ASSIGNED TASK: Nothing should be dropped or changed: copy every line of the listing.

___

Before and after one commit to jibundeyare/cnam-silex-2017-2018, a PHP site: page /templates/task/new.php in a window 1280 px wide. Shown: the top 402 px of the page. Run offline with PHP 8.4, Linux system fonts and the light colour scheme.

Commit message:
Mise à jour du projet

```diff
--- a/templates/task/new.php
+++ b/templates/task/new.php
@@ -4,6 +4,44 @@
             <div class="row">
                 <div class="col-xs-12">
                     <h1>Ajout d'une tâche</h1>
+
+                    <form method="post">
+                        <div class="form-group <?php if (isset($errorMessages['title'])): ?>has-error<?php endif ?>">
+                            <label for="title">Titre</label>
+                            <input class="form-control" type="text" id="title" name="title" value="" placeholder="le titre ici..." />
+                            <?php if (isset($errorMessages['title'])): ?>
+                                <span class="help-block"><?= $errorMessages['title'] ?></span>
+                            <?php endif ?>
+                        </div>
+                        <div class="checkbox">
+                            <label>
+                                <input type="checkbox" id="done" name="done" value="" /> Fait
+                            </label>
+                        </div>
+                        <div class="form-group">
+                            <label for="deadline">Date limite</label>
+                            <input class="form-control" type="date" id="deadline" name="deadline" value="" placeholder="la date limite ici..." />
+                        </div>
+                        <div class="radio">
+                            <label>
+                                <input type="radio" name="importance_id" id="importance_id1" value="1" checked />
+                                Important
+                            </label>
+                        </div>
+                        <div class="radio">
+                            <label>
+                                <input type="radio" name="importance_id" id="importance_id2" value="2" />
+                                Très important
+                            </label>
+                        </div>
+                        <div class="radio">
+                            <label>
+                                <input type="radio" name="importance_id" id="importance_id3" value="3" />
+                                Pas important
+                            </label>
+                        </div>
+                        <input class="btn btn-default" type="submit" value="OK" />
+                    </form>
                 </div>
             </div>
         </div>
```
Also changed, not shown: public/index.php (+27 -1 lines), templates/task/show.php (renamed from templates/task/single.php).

___

FINAL ANSWER:
Before and after one commit to jibundeyare/cnam-silex-2017-2018, a PHP site: page /templates/task/new.php in a window 1280 px wide. Shown: the top 402 px of the page. Run offline with PHP 8.4, Linux system fonts and the light colour scheme.

Commit message:
Mise à jour du projet

```diff
--- a/templates/task/new.php
+++ b/templates/task/new.php
@@ -4,6 +4,44 @@
             <div class="row">
                 <div class="col-xs-12">
                     <h1>Ajout d'une tâche</h1>
+
+                    <form method="post">
+                        <div class="form-group <?php if (isset($errorMessages['title'])): ?>has-error<?php endif ?>">
+                            <label for="title">Titre</label>
+                            <input class="form-control" type="text" id="title" name="title" value="" placeholder="le titre ici..." />
+                            <?php if (isset($errorMessages['title'])): ?>
+                                <span class="help-block"><?= $errorMessages['title'] ?></span>
+                            <?php endif ?>
+                        </div>
+                        <div class="checkbox">
+                            <label>
+                                <input type="checkbox" id="done" name="done" value="" /> Fait
+                            </label>
+                        </div>
+                        <div class="form-group">
+                            <label for="deadline">Date limite</label>
+                            <input class="form-control" type="date" id="deadline" name="deadline" value="" placeholder="la date limite ici..." />
+                        </div>
+                        <div class="radio">
+                            <label>
+                                <input type="radio" name="importance_id" id="importance_id1" value="1" checked />
+                                Important
+                            </label>
+                        </div>
+                        <div class="radio">
+                            <label>
+                                <input type="radio" name="importance_id" id="importance_id2" value="2" />
+                                Très important
+                            </label>
+                        </div>
+                        <div class="radio">
+                            <label>
+                                <input type="radio" name="importance_id" id="importance_id3" value="3" />
+                                Pas important
+                            </label>
+                        </div>
+                        <input class="btn btn-default" type="submit" value="OK" />
+                    </form>
                 </div>
             </div>
         </div>
```
Also changed, not shown: public/index.php (+27 -1 lines), templates/task/show.php (renamed from templates/task/single.php).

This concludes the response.